Bear swings on a swing and gives playful attack on his brother
Bear cubs are one of the most playful animals, but it is much rarer to see grown-up bears playing. These bears were brought to the animal shelter as small orphaned cubs. In the meantime, they get used to humans being around and, as you can see, they are completely relaxed even though we are watching them. Thanks to those unique circumstances we can witness this kind of playful behavior from the big brown bears. It was a windy Summer day, and we watched the brown bear playing. At some point, he came next to the DIY swing like he is going to climb on it. Luckily, I started recording it, and here you can see what happened next. The bear climbed that swing with ease like he did it a hundred times before. He started swinging and after a while seemingly got bored with it. Then he saw his brother napping on the side. He suddenly decides to surprise him by launching a sneak attack on him. That was very playful and unexpectedly cute behavior coming from a grown-up brown bear. It's hard to say exactly why do they do it but, according to some sources, bears probably play to practice fighting or hunting skills, increase cardiovascular fitness and "burn off" excess energy. It is also a great way to test strengthen their social bonds by reducing aggression, enhancing alliances, increasing tolerance, and improving group cohesion. Not to mention, the release of endorphins and other "feel good" chemicals - just like humans enjoy playing maybe they feel the same kind of joy.

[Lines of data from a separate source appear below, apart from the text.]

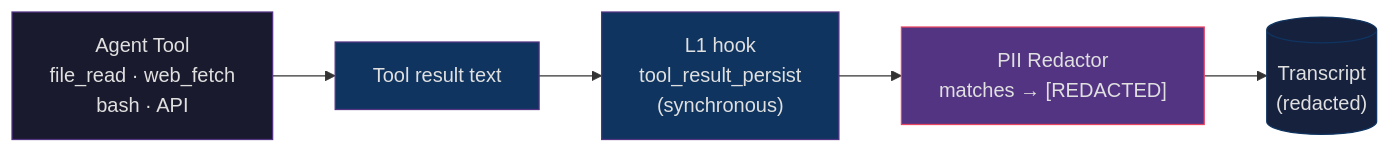
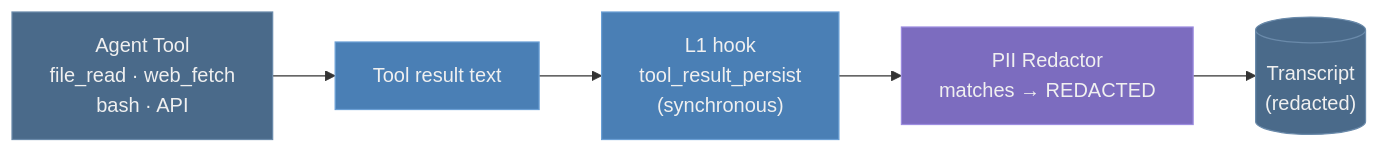
One commit to OpenObscure/OpenObscure changed the eighth of 15 diagrams in ARCHITECTURE.md. Above: the diagram before and after it, drawn with Mermaid. The commit also changed other lines of this file and 7 other files, not shown here.

First line of the commit message:
Improve diagrams, screenshot, and repo hygiene

````diff
--- a/ARCHITECTURE.md
+++ b/ARCHITECTURE.md
@@ -352,14 +352,14 @@
 ```mermaid
 flowchart LR
-    tool["Agent Tool\nfile_read · web_fetch\nbash · API"]
+    tool["Agent Tool<br>file_read · web_fetch<br>bash · API"]
     tool --> result["Tool result text"]
-    result --> hook["L1 hook\ntool_result_persist\n(synchronous)"]
-    hook --> redact["PII Redactor\nmatches → [REDACTED]"]
-    redact --> persist[("Transcript\n(redacted)")]
+    result --> hook["L1 hook<br>tool_result_persist<br>(synchronous)"]
+    hook --> redact["PII Redactor<br>matches → REDACTED"]
+    redact --> persist[("Transcript<br>(redacted)")]
 
-    style tool fill:#1a1a2e,stroke:#533483,color:#e0e0e0
-    style result fill:#0f3460,stroke:#533483,color:#e0e0e0
-    style hook fill:#0f3460,stroke:#533483,color:#e0e0e0
-    style redact fill:#533483,stroke:#e94560,color:#e0e0e0
-    style persist fill:#16213e,stroke:#0f3460,color:#e0e0e0
+    style tool fill:#4a6a8a,stroke:#6a8aaa,color:#f0f0f0
+    style result fill:#4a7fb5,stroke:#6a9fd5,color:#f0f0f0
+    style hook fill:#4a7fb5,stroke:#6a9fd5,color:#f0f0f0
+    style redact fill:#7c6cbf,stroke:#9c8cdf,color:#f0f0f0
+    style persist fill:#4a6a8a,stroke:#6a8aaa,color:#f0f0f0
 ```
````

Well-fed cubs play more than malnourished ones. Keeping that in mind, it is pretty evident that these bears don't lack in food. It is important to say that, unlike children, bears play without vocalizing. It can sometimes be confused with fighting but fighting is noisy and if there is no noise it is a good sign that they are just playing.